• More than $87 million to 48 Indigenous organisations to support 76 existing Indigenous Protected Areas over the next five years
• Indigenous Protected Areas now comprise over 65 million hectares, or more than 44 per cent, of Australia’s National Reserve System.
• Coalition Government is now investing a record $727 million into ranger programmes since coming to office
This NAIDOC Week the Coalition Government will invest an additional $87 million to support Indigenous organisations to protect biodiversity and cultural heritage through Indigenous Protected Areas.
Indigenous Protected Areas put land and sea country management into the hands of Traditional Owners, providing environmental, employment and social benefits.
Minister for Indigenous Affairs, Nigel Scullion, said that 48 Aboriginal and Torres Strait Islander organisations across the country would receive funding to continue their work managing Indigenous Protected Areas.
“Indigenous Protected Areas support First Australians, to work on land and sea country, achieving significant conservation outcomes, connecting with country and culture and promoting Indigenous business.”

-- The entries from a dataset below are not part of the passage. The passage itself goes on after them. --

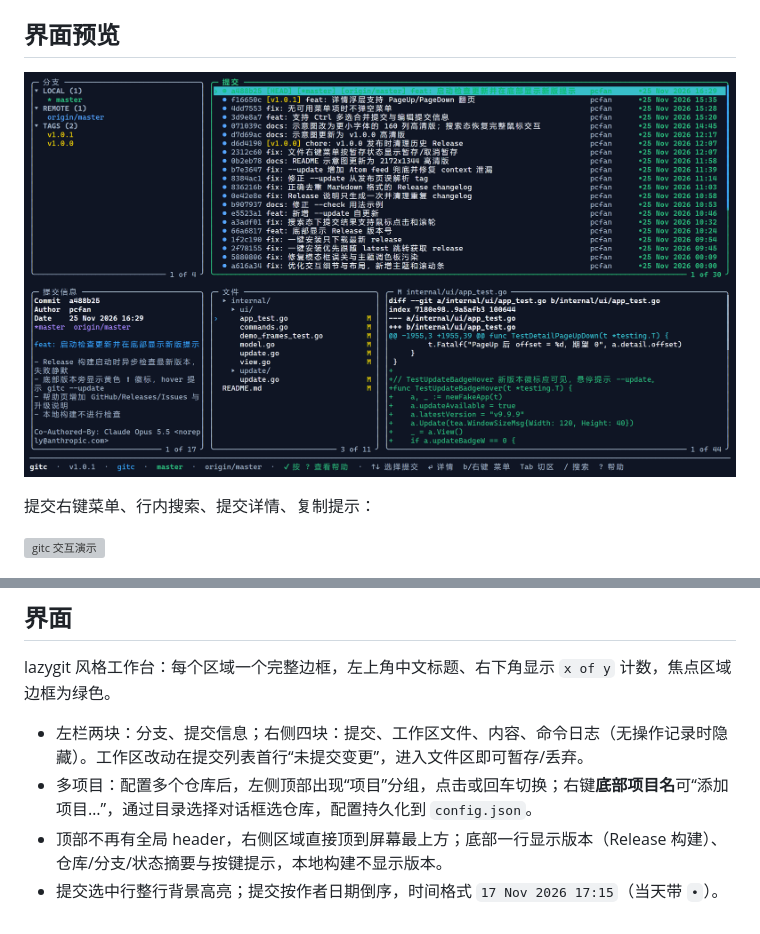
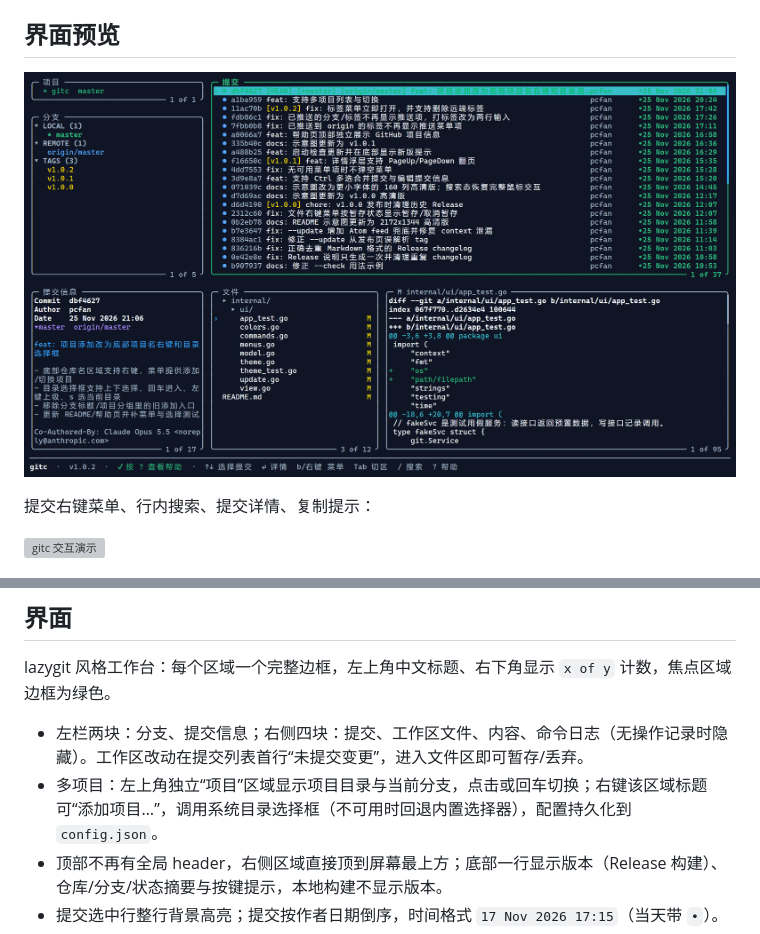
Before and after one commit to ssk-wh/gitc, a Markdown page: README.md, 2 parts joined by grey strips. Rendered like a GitHub page; pictures changed too: docs/images/gitc-main.png; grey boxes are pictures that could not be loaded.

```diff
--- a/README.md
+++ b/README.md
@@ -63,7 +63,7 @@ gitc --version
 lazygit 风格工作台：每个区域一个完整边框，左上角中文标题、右下角显示 `x of y` 计数，焦点区域边框为绿色。
 
 - 左栏两块：分支、提交信息；右侧四块：提交、工作区文件、内容、命令日志（无操作记录时隐藏）。工作区改动在提交列表首行“未提交变更”，进入文件区即可暂存/丢弃。
-- 多项目：配置多个仓库后，左侧顶部出现“项目”分组，点击或回车切换；右键**底部项目名**可“添加项目…”，通过目录选择对话框选仓库，配置持久化到 `config.json`。
+- 多项目：左上角独立“项目”区域显示项目目录与当前分支，点击或回车切换；右键该区域标题可“添加项目…”，调用系统目录选择框（不可用时回退内置选择器），配置持久化到 `config.json`。
 - 顶部不再有全局 header，右侧区域直接顶到屏幕最上方；底部一行显示版本（Release 构建）、仓库/分支/状态摘要与按键提示，本地构建不显示版本。
 - 提交选中行整行背景高亮；提交按作者日期倒序，时间格式 `17 Nov 2026 17:15`（当天带 `•`）。
 - 提交信息头部固定为 `Commit / Author / Date` 两列对齐，下面显示引用、标题与正文。
```
Also changed, not shown: 15 other files.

“There are 14 Indigenous Protected Areas (IPAs) in the Northern Territory from Djelk and Anindiliyakwa in the North, down to Katiti Petermann and Angas Downs in the South, so Territorians know and understand the value that IPAs and indeed all ranger programmes deliver to the community.
“The Coalition Government is making a record investment in ranger programmes and is proud to have now invested $727 million since coming to office.
“I look forward to working with the Assistant Minister for the Environment to establish more Indigenous Protected Areas across the country,” Minister Scullion said today.
Assistant Minister for the Environment, Melissa Price, said combined with Indigenous Rangers, these programmes employ over 2,900 First Australians across regional and remote Australia.
“I’m proud of the record support provided to Indigenous Protected Areas and Indigenous Rangers, including a $30 million project to build the capacity of rangers to pursue employment and business opportunities in biosecurity, fisheries and border protection.
“With 15 IPAs located right across my own great electorate of Durack, I see firsthand the work that rangers do to protect and conserve our environment and help fight against the threat of pests and diseases which impact not only our native flora and fauna but also our primary industries as well,” Ms Price said.
Funding for existing Indigenous Protected Areas transferred to the Indigenous Advancement Strategy on 1 July 2018.